I have already elaborated the necessity and key objectives of modernizing our national economy through an industrial development strategy for diversifying the Cambodian economy.. We might come up with some different views on the direction of Cambodia’s economy in this Forum. But I firmly believe that all of us are fundamentally agreed that Cambodia’s economy needs to be further advanced and its economic base has to be diversified by exploiting effectively and efficiently its comparative advantage in order to ensure sustainable development. This is a definitely a complicated assignment, which requires us to study in depth and carefully design a step-by-step strategy for implementation. In this spirit, I highly appreciate and welcome your constructive ideas, comments and recommendations.
Before ending, on behalf of the Royal Government and myself, I would like to take this opportunity to express my appreciation to the Supreme National Economic Council, which is the Social and Economic Policy Think Tank of the Head of the Royal Government, for organizing this Forum. I would also like to express my sincere thank to UNDP, ADB, World Bank and other Development Partners, in particular Japan and China as well as other Line Ministries and Agencies for their strong support for both technical and financial assistance to meet the capacity building needs of Cambodia. I believe that our cooperation will be further expanded in the future.
I would like to thank Excellencies, Ladies and Gentlemen, and in particular those coming from outside Phnom Penh and Cambodia for spending your valuable time to participate in this Forum.
Finally, I wish the forum a fruitful and active discussion.
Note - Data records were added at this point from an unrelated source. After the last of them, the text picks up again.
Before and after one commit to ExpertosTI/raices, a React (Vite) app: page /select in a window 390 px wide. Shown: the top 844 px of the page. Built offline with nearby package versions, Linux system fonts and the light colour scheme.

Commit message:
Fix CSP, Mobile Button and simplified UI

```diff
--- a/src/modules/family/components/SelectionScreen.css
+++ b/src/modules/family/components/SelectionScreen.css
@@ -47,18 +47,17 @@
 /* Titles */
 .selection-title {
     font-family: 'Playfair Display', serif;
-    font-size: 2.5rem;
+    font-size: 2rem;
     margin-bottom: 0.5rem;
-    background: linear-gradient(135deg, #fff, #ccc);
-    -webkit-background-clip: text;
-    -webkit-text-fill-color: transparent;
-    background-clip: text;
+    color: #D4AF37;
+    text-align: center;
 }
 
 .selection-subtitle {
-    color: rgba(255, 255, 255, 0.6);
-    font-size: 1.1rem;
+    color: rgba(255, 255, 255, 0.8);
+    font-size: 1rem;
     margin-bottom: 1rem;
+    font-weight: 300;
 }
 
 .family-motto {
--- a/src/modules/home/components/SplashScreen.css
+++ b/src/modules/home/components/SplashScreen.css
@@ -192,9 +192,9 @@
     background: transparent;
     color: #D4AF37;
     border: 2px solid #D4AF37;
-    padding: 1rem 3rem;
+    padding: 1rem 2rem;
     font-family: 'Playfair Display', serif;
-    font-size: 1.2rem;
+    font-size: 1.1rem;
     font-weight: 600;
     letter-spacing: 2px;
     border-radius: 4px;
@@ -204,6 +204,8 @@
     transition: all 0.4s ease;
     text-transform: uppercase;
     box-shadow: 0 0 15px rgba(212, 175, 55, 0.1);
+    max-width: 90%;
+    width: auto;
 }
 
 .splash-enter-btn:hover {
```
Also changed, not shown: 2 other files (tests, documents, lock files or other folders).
I am confident that your deliberations will contribute significantly to the formulation and preparation of development policies and strategies for Cambodia.
I wish you all the four gems of Buddhist blessing: Longevity, Nobility, Health and Strength. May I now declare the opening of the Fourth Cambodia Economic Forum!